=== Exercise instructions ===
From the first line to the last, print the data exactly.

Change detection outputs:
******

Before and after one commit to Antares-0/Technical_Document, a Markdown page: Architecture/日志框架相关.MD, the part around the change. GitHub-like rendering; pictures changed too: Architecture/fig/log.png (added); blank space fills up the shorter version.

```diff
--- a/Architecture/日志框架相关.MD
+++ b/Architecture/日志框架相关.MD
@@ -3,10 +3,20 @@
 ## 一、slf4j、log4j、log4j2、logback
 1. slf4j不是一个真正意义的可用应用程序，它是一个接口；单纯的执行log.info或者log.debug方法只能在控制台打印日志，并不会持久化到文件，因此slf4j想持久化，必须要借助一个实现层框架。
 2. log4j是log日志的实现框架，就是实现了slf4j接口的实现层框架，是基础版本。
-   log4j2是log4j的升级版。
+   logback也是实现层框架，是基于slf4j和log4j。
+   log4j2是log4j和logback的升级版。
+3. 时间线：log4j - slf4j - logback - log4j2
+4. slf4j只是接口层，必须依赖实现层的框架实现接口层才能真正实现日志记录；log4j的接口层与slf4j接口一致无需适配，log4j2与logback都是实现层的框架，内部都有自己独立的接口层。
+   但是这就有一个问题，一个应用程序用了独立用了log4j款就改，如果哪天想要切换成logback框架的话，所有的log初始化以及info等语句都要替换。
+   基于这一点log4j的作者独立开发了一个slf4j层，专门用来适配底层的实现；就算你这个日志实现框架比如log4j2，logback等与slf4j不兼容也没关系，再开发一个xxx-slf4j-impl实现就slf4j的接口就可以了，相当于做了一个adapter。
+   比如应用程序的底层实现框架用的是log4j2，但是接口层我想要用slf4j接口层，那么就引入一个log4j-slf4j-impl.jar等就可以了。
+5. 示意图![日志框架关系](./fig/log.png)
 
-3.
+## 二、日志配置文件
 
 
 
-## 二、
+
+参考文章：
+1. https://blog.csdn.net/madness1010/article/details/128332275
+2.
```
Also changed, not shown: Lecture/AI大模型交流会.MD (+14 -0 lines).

******

=== Reply ===
Before and after one commit to Antares-0/Technical_Document, a Markdown page: Architecture/日志框架相关.MD, the part around the change. GitHub-like rendering; pictures changed too: Architecture/fig/log.png (added); blank space fills up the shorter version.

```diff
--- a/Architecture/日志框架相关.MD
+++ b/Architecture/日志框架相关.MD
@@ -3,10 +3,20 @@
 ## 一、slf4j、log4j、log4j2、logback
 1. slf4j不是一个真正意义的可用应用程序，它是一个接口；单纯的执行log.info或者log.debug方法只能在控制台打印日志，并不会持久化到文件，因此slf4j想持久化，必须要借助一个实现层框架。
 2. log4j是log日志的实现框架，就是实现了slf4j接口的实现层框架，是基础版本。
-   log4j2是log4j的升级版。
+   logback也是实现层框架，是基于slf4j和log4j。
+   log4j2是log4j和logback的升级版。
+3. 时间线：log4j - slf4j - logback - log4j2
+4. slf4j只是接口层，必须依赖实现层的框架实现接口层才能真正实现日志记录；log4j的接口层与slf4j接口一致无需适配，log4j2与logback都是实现层的框架，内部都有自己独立的接口层。
+   但是这就有一个问题，一个应用程序用了独立用了log4j款就改，如果哪天想要切换成logback框架的话，所有的log初始化以及info等语句都要替换。
+   基于这一点log4j的作者独立开发了一个slf4j层，专门用来适配底层的实现；就算你这个日志实现框架比如log4j2，logback等与slf4j不兼容也没关系，再开发一个xxx-slf4j-impl实现就slf4j的接口就可以了，相当于做了一个adapter。
+   比如应用程序的底层实现框架用的是log4j2，但是接口层我想要用slf4j接口层，那么就引入一个log4j-slf4j-impl.jar等就可以了。
+5. 示意图![日志框架关系](./fig/log.png)
 
-3.
+## 二、日志配置文件
 
 
 
-## 二、
+
+参考文章：
+1. https://blog.csdn.net/madness1010/article/details/128332275
+2.
```
Also changed, not shown: Lecture/AI大模型交流会.MD (+14 -0 lines).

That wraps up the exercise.